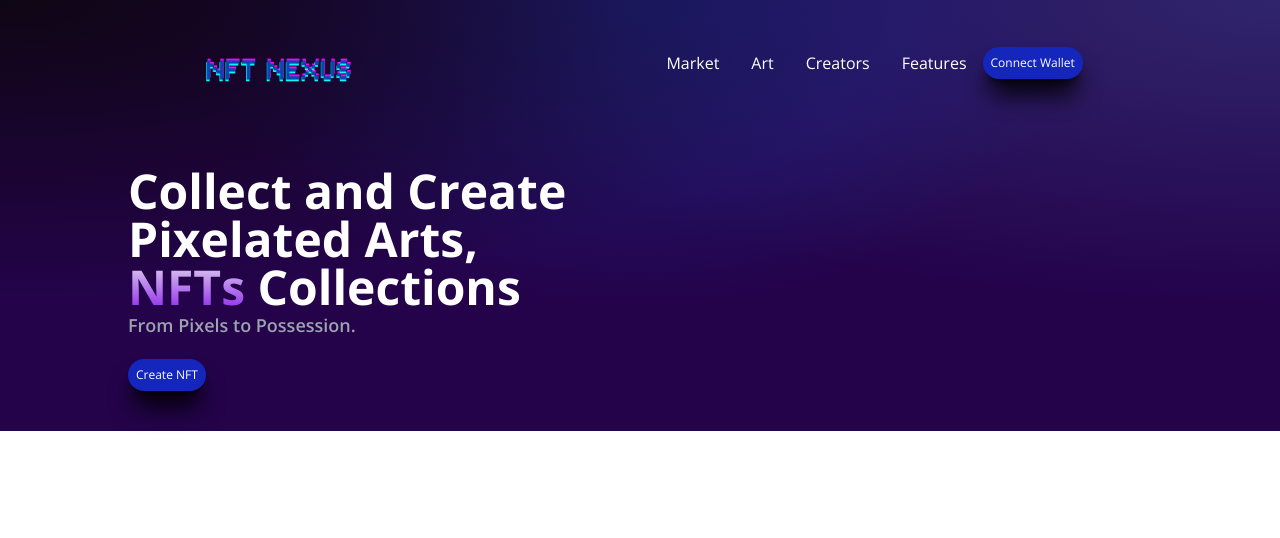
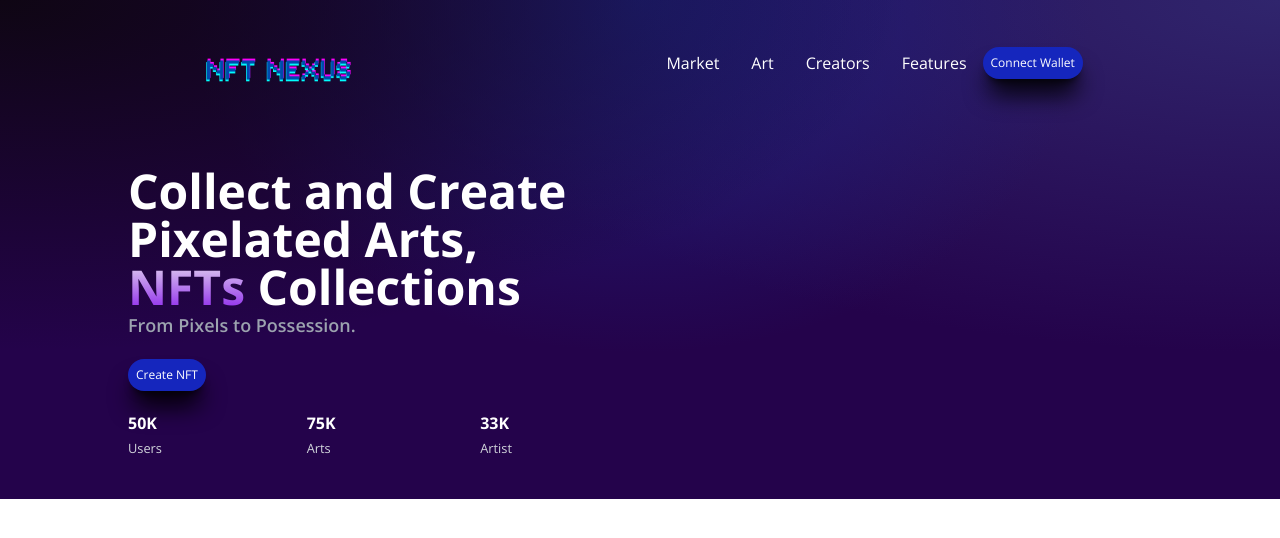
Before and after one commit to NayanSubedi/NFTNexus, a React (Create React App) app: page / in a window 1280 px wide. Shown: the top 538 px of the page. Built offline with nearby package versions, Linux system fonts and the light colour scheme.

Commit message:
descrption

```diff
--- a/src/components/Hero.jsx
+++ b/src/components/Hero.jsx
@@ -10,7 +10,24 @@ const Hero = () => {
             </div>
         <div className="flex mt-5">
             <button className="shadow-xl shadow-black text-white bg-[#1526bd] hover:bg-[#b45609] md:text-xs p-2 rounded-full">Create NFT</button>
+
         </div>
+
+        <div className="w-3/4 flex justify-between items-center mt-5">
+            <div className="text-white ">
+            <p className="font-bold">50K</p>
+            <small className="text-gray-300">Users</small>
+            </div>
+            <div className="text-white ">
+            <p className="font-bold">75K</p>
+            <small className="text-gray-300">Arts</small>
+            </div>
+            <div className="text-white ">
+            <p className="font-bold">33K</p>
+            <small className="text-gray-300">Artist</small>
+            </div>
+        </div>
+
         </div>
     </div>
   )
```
⁂
### To do
Where in the listing does the string "flex" appear? Copy every line that has it.

### Response
         <div className="flex mt-5">
+        <div className="w-3/4 flex justify-between items-center mt-5">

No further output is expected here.